#### [EXERCISE AIM]
Identify, in the records below, every line where the string "none" appears, and copy each such line.

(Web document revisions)

= = =

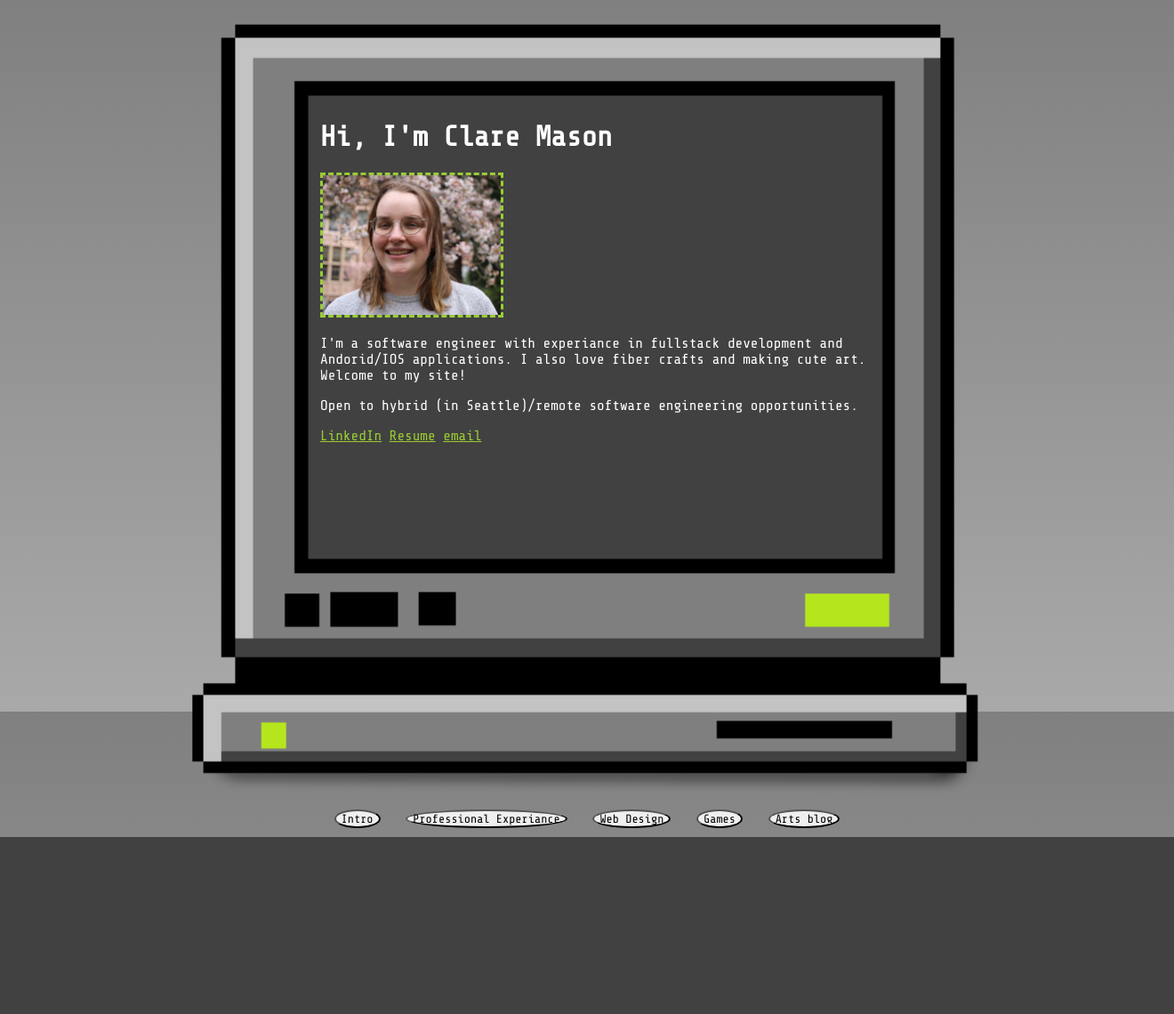
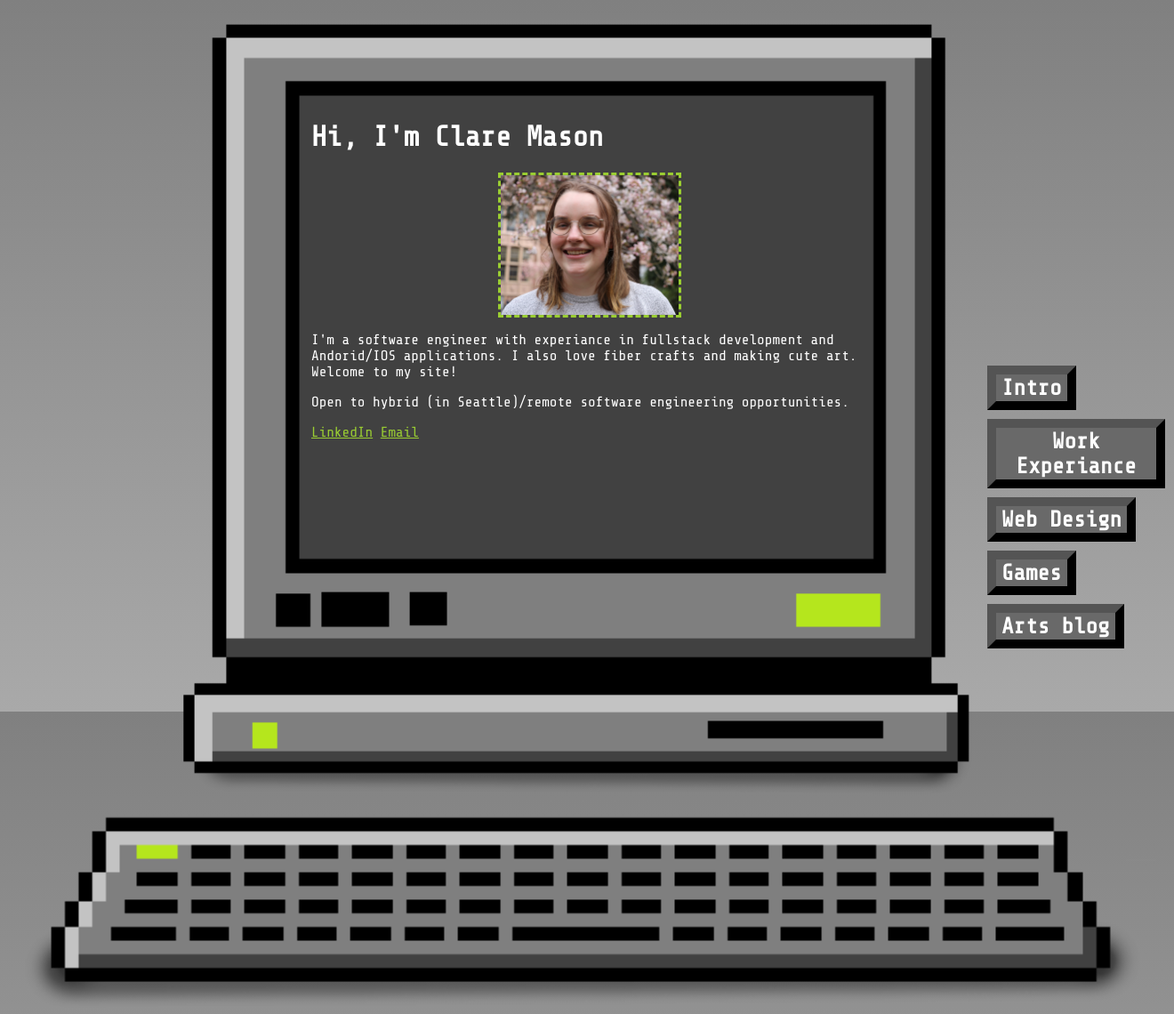
Before and after one commit to mason-c-web/mason-c-web.github.io, a PHP site: page / in a window 1320 px wide. Shown: the whole page at 89% size. Before the commit the page ends 941 px from the top, so only its background shows below. Run offline with PHP 8.4, Linux system fonts and the light colour scheme.

Commit message:
updating homepage

```diff
--- a/index.html
+++ b/index.html
@@ -3,13 +3,13 @@
 <html>
 <head>
   <link rel="stylesheet" type="text/css" href="style.css">
-
+<title>Clare Mason</title>
 </head>
 
 
 
 <body>
-
+<div id="wrapper">
 <div id="main">
   <div id = "frame">
   <div id="window">
@@ -17,7 +17,7 @@
 
 <h1 >Hi, I'm Clare Mason</h1>
 <div style="flex-direction:row">
-<img style="width:200px; border-style: dashed; border-width:3px; margin:auto; border-color:yellowgreen" src="test.png">
+<img  id="self" src="self.png">
   <p> I'm a software engineer with experiance in fullstack development and Andorid/IOS applications.
   I also love fiber crafts and making cute art. Welcome to my site!
  </p>
@@ -25,16 +25,15 @@
 </p>
 </div>
 
-<a href="">LinkedIn</a>
-  <a href="">Resume</a>
-
-    <a href="">email</a>
+<a href="https://www.linkedin.com/in/clarermason/">LinkedIn</a>
+<a href="mailto:clarermason@gmail.com">Email</a>
 </div>
 
-<div id="profess" style="display:none">
-<h1>Proffesional Experiance</h1>
+<div id="work" style="display:none">
+<h1>Work Experience</h1>
 
-  <p>Description of my personal work<p/></div>
+  <p>I worked a <a href="https://www.Nordstrom.com">Nordstrom</a> for several years building internal fullstack applications.
+    I also most recently worked at <a href="https://www.auderenow.org">Audere</a> buidling IOS/Andorid applications<p/></div>
 
 <div id="web" style="display:none">
   <h1>Web Design</h1>
@@ -58,13 +57,13 @@
     <div id="games" style="display:none">
       <h1>Games</h1>
 
-      <p>I like making cute web based games, often to share around with my friend and family.
+      <p>I like making cute web based games, often to share around with my friends and family.
          All the graphics and coding are done by me. <p/>
-         <p>
-           👚Sweater Designer</p>
-           <p>🍕 Pizza rater</p>
-           <p>🌱Plant Simulator</p>
-           <p>🚽 Extreme bathroom makeover</p>
+      <p>👚<a class="gamelink" href="/sweater">Sweater Designer</a> </p>
+      <p>🍕<a class="gamelink" href="./pizza">Pizza Rater</a></p>
+      <p>🌱<a class="gamelink" href="./plant">Plant Simulator</a></p>
+      <p>🚽<a class="gamelink" href="./bathroom">Extreme Bathroom Makeover</a></p>
+
        </div>
 
 
@@ -79,17 +78,22 @@
 
 
   </div>
+
 </div>
+
+<img id="keyboard" src="keyboard.png">
+
+</div>
+
 <div id="buttons" >
    <button id="button" onclick="select('intro')">Intro</button>
-  <button id="button" onclick="select('profess')">Professional Experiance</button>
+  <button id="button" onclick="select('work')">Work Experiance</button>
   <button id="button" onclick="select('web')">Web Design</button>
   <button id="button" onclick="select('games')">Games</button>
   <button id="button" onclick="select('blog')">Arts blog</button>
 
 </div>
 </div>
-
 </body>
 </html>
 <script>
--- a/style.css
+++ b/style.css
@@ -6,10 +6,35 @@ html{
   background-attachment: fixed;
 
 }
+.gamelink{
+  font-size: 20px
+}
 body{
   color:white;
+  font-family: 'Share Tech Mono', monospace;
+margin: auto;
+display: flex;
+}
+#wrapper{
+  display: flex;
+  flex-direction: row;
   margin: auto;
-  font-family: 'Share Tech Mono', monospace;
+
+}
+h1{
+  display: block;
+  margin-left: auto;
+  margin-right: auto;
+}
+
+#self{
+  width:200px;
+   border-style: dashed;
+    border-width:3px;
+    display: block;
+  margin-left: auto;
+  margin-right: auto;
+   border-color:yellowgreen;
 }
 cursor{
   color:red;
@@ -38,14 +63,28 @@ a {
   color: white;
 
 }
-
-#buttons{
-  flex:1;
+#keyboard{
+  width:1300px;
   margin: auto;
 }
+#buttons{
+  margin-top:  auto;
+margin-bottom: auto;
+margin-left: -200px
+}
+#button:hover{
+  background-color: yellowgreen;
+  color: black;
+}
 #button{
-  margin: 10px;
-  border-radius: 50%;
+margin: 10px;
   font-family: 'Share Tech Mono', monospace;
+  border-width: 10px;
+  border-color:black;
+  background-color: dimgray;
+  color: white;
+  font-weight: bolder;
+  font-size: 25px;
+  display:block;
 
 }
```
Also changed, not shown: keyboard.png (added), self.png (renamed from test.png).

= = =

#### [ANSWER SPACE]
-<div id="profess" style="display:none">
+<div id="work" style="display:none">
 <div id="web" style="display:none">
     <div id="games" style="display:none">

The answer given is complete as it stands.